- Material shown
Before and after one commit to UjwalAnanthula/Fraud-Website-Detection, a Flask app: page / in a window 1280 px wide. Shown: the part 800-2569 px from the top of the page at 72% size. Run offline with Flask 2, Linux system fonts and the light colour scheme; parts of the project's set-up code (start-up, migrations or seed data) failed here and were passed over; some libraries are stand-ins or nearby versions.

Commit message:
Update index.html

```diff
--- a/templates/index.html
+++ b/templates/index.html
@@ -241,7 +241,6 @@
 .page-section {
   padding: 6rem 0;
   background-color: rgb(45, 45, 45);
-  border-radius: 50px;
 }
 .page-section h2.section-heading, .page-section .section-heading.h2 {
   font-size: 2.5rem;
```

* * *

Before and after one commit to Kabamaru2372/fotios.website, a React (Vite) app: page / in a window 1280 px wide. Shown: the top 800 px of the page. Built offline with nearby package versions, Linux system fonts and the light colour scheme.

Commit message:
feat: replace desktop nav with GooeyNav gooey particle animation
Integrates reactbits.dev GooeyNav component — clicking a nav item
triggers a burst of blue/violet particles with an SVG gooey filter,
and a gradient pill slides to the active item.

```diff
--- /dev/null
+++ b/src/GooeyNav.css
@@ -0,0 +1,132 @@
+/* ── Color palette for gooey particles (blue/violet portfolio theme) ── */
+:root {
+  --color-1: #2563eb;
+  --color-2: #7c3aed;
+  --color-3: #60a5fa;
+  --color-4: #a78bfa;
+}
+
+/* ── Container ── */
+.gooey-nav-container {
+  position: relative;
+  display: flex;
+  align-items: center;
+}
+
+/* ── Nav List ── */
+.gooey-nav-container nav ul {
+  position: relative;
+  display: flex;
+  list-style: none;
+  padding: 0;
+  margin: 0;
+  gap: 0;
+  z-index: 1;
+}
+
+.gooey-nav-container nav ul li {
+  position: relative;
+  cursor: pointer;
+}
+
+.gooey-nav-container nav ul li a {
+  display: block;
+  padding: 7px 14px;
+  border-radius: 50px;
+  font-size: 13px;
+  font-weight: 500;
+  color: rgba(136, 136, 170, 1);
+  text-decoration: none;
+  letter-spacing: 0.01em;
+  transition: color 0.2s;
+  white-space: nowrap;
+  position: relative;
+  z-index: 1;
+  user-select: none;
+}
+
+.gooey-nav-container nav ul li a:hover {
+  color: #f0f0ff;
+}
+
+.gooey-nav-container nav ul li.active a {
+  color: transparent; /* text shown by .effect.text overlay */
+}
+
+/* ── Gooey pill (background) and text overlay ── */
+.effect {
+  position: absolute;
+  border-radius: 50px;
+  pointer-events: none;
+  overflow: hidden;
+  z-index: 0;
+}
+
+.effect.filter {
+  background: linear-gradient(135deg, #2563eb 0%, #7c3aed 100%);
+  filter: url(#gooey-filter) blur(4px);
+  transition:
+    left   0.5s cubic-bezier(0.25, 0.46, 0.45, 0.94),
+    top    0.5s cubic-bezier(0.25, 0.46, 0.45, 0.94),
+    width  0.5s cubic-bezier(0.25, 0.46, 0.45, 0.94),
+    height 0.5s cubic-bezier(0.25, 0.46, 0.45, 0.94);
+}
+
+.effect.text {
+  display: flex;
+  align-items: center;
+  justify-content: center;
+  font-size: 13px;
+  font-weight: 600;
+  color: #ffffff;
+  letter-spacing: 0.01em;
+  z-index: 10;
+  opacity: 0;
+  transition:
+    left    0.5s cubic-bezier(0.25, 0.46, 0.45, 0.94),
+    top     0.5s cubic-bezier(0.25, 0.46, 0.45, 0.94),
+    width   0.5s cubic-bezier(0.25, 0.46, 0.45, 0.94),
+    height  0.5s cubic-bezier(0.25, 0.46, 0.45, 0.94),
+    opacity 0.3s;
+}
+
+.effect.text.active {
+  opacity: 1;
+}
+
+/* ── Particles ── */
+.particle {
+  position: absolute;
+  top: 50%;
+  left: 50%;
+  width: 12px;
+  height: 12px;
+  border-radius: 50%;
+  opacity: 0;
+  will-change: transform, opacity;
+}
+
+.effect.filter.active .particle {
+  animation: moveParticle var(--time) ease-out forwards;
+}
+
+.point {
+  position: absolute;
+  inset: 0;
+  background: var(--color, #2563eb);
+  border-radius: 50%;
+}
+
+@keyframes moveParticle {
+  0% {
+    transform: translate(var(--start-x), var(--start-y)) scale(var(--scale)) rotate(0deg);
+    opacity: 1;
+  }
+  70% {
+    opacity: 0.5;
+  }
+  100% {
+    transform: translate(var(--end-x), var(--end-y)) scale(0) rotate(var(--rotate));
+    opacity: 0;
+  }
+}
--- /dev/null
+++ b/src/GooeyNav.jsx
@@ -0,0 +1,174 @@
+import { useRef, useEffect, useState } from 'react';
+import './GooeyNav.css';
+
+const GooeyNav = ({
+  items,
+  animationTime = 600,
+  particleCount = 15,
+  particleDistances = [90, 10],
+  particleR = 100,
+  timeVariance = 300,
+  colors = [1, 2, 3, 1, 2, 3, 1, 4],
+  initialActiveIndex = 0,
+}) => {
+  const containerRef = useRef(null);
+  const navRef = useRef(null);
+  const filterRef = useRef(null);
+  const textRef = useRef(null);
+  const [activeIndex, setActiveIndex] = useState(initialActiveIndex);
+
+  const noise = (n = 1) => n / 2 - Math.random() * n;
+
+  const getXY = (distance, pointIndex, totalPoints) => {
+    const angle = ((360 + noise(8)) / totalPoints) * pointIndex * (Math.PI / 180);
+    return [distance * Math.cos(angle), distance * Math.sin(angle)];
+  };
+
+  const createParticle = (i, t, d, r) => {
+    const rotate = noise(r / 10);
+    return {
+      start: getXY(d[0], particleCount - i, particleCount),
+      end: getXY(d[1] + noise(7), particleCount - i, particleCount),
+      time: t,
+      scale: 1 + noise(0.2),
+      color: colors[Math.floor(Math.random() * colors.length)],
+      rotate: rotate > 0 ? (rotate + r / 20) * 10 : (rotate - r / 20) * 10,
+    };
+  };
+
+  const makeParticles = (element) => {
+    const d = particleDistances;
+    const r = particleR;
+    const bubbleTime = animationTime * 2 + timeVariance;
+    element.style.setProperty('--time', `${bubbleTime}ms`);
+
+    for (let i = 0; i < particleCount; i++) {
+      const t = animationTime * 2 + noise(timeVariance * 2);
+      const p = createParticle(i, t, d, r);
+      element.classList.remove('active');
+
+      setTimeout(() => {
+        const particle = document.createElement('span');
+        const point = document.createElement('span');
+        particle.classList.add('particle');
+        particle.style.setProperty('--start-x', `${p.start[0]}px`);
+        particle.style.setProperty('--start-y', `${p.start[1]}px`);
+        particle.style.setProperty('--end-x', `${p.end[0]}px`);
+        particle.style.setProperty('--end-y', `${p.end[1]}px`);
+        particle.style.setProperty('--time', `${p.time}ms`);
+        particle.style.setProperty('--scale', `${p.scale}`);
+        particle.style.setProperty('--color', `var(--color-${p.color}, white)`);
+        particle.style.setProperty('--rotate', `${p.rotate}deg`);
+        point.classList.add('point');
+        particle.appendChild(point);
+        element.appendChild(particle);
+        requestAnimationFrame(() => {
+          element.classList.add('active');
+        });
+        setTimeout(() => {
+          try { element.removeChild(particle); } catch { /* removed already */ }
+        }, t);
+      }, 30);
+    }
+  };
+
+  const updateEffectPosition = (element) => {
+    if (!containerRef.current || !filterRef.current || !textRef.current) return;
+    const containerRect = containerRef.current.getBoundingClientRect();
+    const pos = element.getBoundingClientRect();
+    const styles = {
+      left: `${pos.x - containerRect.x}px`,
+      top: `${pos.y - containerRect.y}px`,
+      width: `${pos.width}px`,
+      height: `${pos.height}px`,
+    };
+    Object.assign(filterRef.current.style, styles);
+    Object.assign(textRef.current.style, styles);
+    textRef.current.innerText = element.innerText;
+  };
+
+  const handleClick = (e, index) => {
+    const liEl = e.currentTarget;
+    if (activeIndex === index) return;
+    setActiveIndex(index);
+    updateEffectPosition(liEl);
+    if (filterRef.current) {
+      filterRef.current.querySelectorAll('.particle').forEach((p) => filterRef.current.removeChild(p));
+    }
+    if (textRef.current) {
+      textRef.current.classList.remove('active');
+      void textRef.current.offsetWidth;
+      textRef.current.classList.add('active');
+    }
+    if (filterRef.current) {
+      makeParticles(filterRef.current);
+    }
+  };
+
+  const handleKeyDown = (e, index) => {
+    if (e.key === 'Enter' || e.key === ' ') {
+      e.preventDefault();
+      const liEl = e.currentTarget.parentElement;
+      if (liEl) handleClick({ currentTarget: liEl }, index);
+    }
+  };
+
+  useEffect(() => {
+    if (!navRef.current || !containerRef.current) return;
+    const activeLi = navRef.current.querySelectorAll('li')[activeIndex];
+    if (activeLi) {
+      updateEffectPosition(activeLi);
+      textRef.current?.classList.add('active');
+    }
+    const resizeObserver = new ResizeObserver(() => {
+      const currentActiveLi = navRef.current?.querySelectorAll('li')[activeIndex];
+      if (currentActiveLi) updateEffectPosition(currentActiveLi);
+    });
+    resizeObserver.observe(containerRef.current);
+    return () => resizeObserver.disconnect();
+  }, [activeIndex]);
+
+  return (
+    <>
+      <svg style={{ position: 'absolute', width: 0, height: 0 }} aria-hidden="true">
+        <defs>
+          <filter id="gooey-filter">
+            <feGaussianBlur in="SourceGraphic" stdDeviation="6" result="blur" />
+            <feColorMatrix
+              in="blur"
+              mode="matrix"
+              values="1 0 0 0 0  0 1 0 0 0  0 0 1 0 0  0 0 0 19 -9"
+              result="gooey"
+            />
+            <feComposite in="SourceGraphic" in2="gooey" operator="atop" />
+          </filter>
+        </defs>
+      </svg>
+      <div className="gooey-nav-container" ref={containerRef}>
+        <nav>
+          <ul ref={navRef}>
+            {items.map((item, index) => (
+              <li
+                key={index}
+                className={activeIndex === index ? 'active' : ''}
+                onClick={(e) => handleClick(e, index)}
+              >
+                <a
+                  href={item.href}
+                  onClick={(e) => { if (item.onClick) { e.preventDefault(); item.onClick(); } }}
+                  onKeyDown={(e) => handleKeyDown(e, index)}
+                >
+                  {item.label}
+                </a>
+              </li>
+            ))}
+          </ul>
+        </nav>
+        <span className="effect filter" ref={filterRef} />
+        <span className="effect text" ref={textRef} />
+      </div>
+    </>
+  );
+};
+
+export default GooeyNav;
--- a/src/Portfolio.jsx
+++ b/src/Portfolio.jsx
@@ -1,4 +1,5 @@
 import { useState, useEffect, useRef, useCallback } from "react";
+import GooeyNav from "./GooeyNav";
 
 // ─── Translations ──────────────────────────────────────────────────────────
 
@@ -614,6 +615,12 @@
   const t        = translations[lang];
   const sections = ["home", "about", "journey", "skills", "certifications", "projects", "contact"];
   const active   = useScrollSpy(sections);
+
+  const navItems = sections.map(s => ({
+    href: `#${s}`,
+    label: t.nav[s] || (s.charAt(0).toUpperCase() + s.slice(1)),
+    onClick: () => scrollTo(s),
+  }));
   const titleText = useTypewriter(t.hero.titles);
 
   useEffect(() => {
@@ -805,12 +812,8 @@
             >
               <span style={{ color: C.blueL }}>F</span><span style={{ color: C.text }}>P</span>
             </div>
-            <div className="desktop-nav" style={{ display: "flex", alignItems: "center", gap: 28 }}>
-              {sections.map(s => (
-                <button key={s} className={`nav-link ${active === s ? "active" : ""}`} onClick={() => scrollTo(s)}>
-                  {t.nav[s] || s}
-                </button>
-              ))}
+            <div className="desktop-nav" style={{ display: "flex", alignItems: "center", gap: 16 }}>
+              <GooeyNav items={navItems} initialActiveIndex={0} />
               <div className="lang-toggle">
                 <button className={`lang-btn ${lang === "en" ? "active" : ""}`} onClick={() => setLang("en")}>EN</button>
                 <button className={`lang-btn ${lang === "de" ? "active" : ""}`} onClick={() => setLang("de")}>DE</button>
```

==

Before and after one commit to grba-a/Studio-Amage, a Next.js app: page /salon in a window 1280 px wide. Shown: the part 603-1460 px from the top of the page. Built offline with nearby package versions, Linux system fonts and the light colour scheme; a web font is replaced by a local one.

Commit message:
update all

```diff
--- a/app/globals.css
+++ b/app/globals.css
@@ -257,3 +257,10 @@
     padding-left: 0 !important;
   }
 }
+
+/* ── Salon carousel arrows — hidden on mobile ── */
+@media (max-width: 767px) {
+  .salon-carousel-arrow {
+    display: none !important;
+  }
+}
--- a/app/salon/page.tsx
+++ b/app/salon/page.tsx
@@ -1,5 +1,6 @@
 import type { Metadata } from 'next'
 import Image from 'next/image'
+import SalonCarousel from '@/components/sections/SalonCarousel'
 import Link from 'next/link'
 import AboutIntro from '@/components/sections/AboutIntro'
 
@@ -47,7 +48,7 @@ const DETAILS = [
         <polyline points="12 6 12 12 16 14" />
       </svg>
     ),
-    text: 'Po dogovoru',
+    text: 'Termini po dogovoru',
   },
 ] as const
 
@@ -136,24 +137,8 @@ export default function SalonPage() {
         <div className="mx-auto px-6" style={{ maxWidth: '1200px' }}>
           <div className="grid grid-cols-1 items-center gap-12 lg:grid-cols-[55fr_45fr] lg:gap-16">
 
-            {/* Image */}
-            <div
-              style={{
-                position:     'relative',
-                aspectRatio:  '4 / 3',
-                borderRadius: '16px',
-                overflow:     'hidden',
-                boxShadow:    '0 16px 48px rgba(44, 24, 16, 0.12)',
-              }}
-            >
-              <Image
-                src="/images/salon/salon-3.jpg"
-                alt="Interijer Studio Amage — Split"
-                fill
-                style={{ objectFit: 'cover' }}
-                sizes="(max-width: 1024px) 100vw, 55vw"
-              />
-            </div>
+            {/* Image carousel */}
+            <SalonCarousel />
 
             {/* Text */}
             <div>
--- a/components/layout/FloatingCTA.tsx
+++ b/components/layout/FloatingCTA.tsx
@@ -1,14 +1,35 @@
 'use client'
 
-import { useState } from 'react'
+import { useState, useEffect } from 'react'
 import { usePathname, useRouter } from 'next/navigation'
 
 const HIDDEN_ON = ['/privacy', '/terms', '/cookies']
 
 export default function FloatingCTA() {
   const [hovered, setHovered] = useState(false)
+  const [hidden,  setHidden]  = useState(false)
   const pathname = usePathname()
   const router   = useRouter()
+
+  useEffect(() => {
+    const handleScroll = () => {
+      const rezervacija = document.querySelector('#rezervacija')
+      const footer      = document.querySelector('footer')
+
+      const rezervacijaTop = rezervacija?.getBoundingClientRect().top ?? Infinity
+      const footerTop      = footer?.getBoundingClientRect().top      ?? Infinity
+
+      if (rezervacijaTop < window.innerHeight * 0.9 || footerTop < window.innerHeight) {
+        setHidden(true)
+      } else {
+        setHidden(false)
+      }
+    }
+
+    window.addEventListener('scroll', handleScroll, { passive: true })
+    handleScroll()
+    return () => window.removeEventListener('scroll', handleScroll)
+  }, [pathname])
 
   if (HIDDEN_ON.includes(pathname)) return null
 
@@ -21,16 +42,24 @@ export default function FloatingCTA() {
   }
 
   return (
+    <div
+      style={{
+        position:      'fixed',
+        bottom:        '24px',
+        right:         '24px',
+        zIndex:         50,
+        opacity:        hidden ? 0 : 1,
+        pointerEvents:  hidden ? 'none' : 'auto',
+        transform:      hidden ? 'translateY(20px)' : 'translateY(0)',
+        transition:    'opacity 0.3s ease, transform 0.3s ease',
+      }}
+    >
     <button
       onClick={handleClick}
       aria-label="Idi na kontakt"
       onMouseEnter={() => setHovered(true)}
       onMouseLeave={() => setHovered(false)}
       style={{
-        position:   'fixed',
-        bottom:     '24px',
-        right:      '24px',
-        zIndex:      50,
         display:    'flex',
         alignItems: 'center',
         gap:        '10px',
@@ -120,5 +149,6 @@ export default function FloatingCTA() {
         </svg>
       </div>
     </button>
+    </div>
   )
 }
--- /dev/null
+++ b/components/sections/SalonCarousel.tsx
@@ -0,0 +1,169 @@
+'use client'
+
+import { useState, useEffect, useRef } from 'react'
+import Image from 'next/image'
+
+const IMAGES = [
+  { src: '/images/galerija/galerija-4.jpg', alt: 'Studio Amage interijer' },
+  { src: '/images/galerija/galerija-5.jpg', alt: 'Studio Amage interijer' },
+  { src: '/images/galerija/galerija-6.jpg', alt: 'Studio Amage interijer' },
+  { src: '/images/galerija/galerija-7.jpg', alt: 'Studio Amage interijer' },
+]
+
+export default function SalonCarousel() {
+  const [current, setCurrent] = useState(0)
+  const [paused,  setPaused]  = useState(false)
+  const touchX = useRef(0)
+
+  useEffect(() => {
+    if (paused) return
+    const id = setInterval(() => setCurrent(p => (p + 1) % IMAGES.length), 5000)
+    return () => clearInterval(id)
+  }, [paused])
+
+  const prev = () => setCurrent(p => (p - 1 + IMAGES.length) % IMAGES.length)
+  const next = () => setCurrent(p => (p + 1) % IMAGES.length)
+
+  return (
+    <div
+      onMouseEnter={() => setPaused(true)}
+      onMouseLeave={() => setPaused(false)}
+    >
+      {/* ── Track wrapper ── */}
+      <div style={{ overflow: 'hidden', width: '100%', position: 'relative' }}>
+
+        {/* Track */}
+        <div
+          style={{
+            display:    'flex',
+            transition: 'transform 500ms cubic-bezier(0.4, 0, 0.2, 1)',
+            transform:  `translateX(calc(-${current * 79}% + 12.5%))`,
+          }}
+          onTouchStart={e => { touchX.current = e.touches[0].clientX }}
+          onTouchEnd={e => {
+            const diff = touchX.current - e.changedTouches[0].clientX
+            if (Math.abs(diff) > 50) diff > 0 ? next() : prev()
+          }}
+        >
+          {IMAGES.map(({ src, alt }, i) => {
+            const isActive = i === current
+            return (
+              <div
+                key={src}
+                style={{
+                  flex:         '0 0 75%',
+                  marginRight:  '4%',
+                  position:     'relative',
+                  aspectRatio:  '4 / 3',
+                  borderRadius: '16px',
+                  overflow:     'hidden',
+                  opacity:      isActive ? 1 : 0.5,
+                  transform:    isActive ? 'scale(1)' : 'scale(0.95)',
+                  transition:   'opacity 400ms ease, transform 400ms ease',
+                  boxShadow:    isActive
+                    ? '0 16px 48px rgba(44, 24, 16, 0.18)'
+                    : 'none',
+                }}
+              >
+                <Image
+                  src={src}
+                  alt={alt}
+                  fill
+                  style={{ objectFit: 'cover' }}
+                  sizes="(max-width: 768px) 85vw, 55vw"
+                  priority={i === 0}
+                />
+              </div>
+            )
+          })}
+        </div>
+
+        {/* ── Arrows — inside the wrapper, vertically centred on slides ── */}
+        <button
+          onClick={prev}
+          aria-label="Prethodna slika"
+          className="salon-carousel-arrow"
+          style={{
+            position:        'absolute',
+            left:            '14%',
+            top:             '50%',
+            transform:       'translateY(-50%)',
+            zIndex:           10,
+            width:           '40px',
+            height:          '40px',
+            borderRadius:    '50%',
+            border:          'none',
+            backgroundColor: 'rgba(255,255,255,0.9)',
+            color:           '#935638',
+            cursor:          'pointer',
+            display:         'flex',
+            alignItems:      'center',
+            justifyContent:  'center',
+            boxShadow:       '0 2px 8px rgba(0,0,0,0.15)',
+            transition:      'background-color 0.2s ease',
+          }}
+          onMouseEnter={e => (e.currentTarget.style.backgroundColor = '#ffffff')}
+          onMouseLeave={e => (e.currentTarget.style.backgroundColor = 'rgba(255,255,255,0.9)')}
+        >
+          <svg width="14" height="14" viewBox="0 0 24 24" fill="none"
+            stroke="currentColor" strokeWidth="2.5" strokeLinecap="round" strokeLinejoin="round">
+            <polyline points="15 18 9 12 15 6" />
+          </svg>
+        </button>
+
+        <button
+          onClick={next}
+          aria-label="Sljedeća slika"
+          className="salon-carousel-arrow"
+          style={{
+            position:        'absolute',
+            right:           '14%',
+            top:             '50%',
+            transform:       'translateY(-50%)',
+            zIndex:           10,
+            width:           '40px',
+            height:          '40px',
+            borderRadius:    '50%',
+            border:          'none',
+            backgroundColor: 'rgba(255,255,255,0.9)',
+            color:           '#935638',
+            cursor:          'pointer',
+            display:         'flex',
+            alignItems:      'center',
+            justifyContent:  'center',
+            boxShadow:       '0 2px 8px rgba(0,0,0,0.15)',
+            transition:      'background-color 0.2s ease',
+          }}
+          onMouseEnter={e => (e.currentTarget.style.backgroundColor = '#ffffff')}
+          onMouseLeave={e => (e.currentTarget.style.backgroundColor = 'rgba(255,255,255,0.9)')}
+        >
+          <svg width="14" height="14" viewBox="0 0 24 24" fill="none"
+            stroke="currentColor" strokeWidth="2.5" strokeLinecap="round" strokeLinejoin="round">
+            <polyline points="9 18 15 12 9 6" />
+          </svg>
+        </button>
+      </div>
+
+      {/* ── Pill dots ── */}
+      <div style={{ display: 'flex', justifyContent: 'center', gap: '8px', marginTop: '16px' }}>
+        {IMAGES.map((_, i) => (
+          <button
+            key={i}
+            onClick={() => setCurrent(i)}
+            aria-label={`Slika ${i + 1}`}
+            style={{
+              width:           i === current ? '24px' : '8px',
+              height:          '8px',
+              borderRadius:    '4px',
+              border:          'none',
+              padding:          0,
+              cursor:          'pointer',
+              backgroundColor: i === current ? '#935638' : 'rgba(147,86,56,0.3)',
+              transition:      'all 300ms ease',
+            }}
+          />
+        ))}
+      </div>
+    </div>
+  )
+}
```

- Work to be completed
Among the lines above, find those carrying the word "isActive" and copy them out.

- Task response
+            const isActive = i === current
+                  opacity:      isActive ? 1 : 0.5,
+                  transform:    isActive ? 'scale(1)' : 'scale(0.95)',
+                  boxShadow:    isActive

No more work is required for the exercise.